→ YOUR INSTRUCTIONS
Going through the entries below, find how many lines hold "print", then give that number alone.

[Start of Attachment]

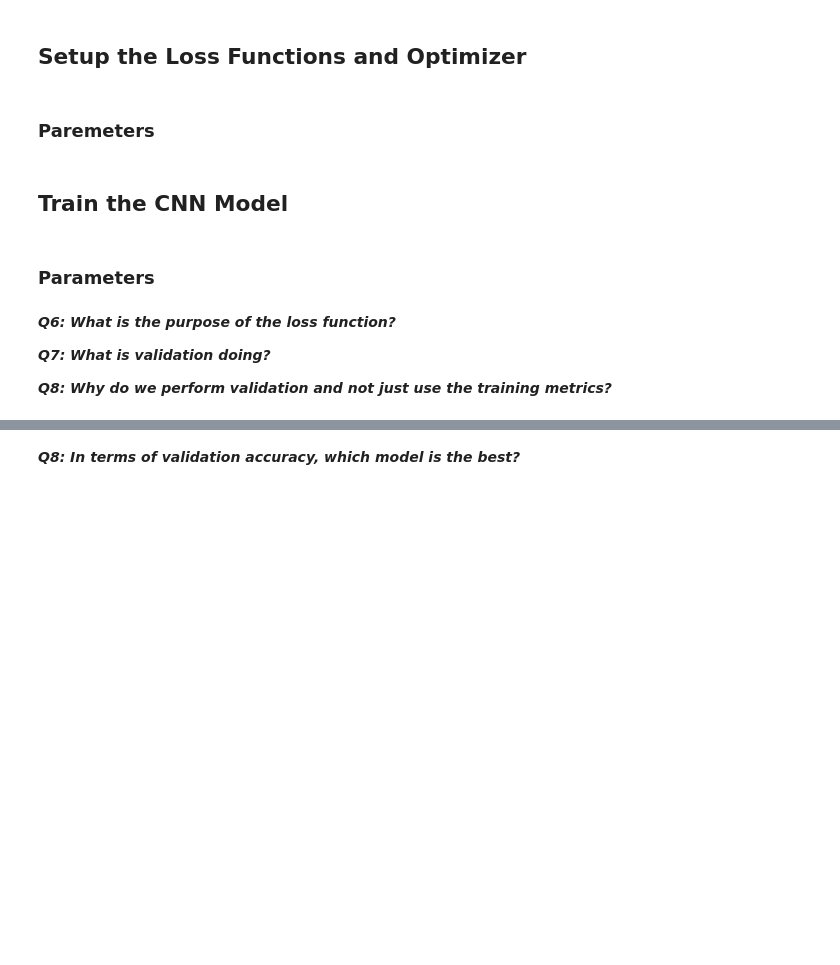
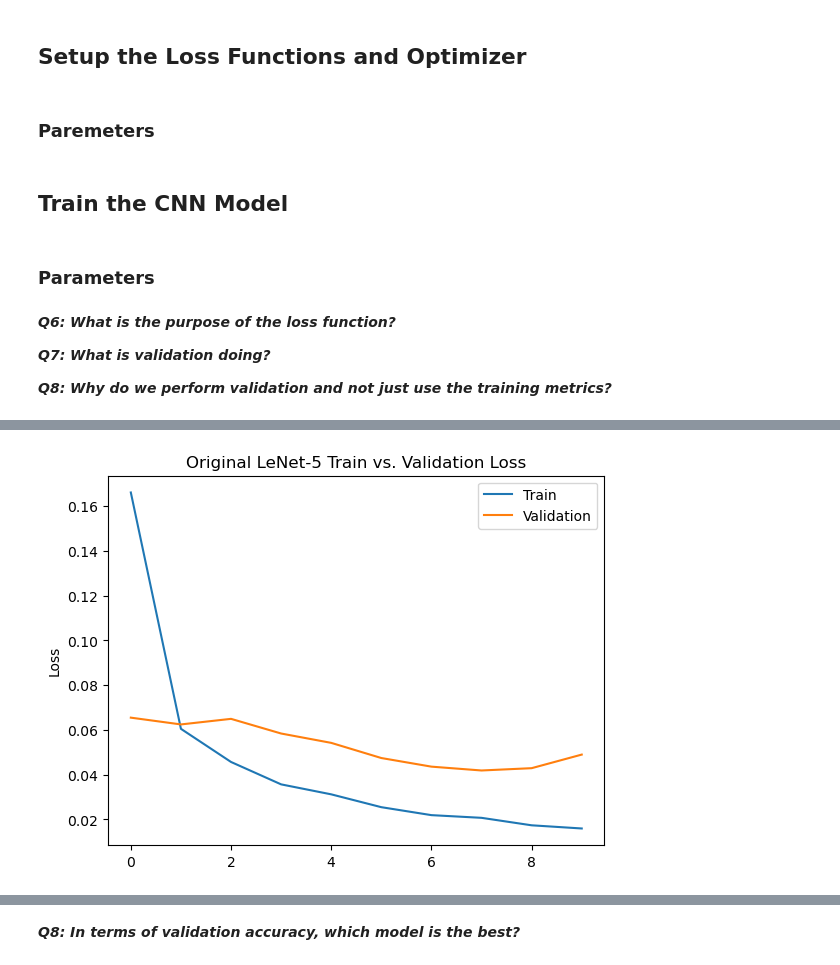
Before and after one commit to iCAS-Lab/2025-edge-computing-class, a Jupyter notebook: assignment1/main.ipynb, the cells around one changed output, grey strips where cells are left out. Cells and saved outputs as stored; diff of their text form; code cells hidden in the pictures; blank space fills up the shorter version.

Commit message:
Added loss and accuracy graphs.

```diff
--- a/assignment1/main.ipynb
+++ b/assignment1/main.ipynb
@@ -580,7 +580,7 @@ def compute_accuracy(outputs, labels):
     num_incorrect = torch.count_nonzero(predictions - labels)
     # Compute the accuracy i.e. total - incorrect divided by total
     accuracy = (num_predictions - num_incorrect)/num_predictions
-    return accuracy
+    return accuracy.item()
 # %%
 def train(
     train_dataloader,
@@ -632,6 +644,8 @@ def validation(
     total_steps,
     device
 ):
+    running_loss = 0.0
+    running_acc = 0.0
     # Now we run over the validation dataset without training
     if val_dataloader:
         # Disable the gradient calculations and updates
@@ -650,13 +664,23 @@ def validation(
                 # Compute validation accuracy
                 acc = compute_accuracy(outputs, labels)
 
+                # Add the running accuracy and loss
+                running_loss += loss.item()
+                running_acc += acc
+
                 # Progressively print loss
                 if (i+1) % 256 == 0:
                     print(
-                        f'VALIDATION --> Epoch: {epoch}/{num_epochs}, ' +
+                        f'VALIDATION --> Epoch: {epoch+1}/{num_epochs}, ' +
                         f'Step: {i+1}/{total_steps}, ' +
-                        f'Val Loss: {loss.item()}'
+                        f'Val Loss: {running_loss / (i+1)}, ' +
+                        f'Val Acc: {running_acc / (i+1)}'
                     )
+    # Compute the average loss and accuracy for this epoch
+    running_loss = running_loss / total_steps
+    running_acc = running_acc / total_steps
+
+    return running_loss, running_acc
 # %%
 def test(
     test_dataloader,
@@ -727,16 +815,33 @@ def train_model(
 **_Q7: What is validation doing?_**
 
 **_Q8: Why do we perform validation and not just use the training metrics?_**
+# %%
+def plot_epoch_metrics(x, y, data_names, title_prefix, yaxis_label):
+    for i in y:
+        plt.plot(x, i)
+    plt.title(title_prefix + ' ' + ' vs. '.join(data_names) + ' ' + yaxis_label)
+    plt.ylabel(yaxis_label)
+    plt.legend(data_names)
 # %%
 # Train the original version of LeNet5
 original_lenet5.to(DEVICE)
-train_model(
+(train_losses, train_accs), (val_losses, val_accs) = train_model(
     train_dataloader,
     original_lenet5,
     loss,
     optim_original_lenet5,
     NUM_EPOCHS,
     DEVICE,
+    model_save_path=Path('./models/original_lenet5'),
     val_dataloader=val_dataloader
 )
+# Get the best validation loss and accuracy
+print(
+    f'Best Validation Loss: {min(val_losses)} ' +
+    f'after epoch {np.argmin(val_losses) + 1}'
+)
+print(
+    f'Best Validation Acc: {max(val_accs)} ' +
+    f'after epoch {np.argmax(val_accs) + 1}'
+)
 # %% [output]
@@ -764,0 +865,10 @@ train_model(train_dataloader, val_dataloader, modern_lenet5,
+# %%
+plot_epoch_metrics(
+    np.arange(10),
+    [train_losses, val_losses],
+    ['Train', 'Validation'],
+    'Original LeNet-5',
+    'Loss'
+)
+# %% [output]
+[figure, added]
```
Also changed, not shown: parts of 19 cells of this notebook, 1 other file.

[End of Attachment]

→ OUTPUT FOR THIS TASK
4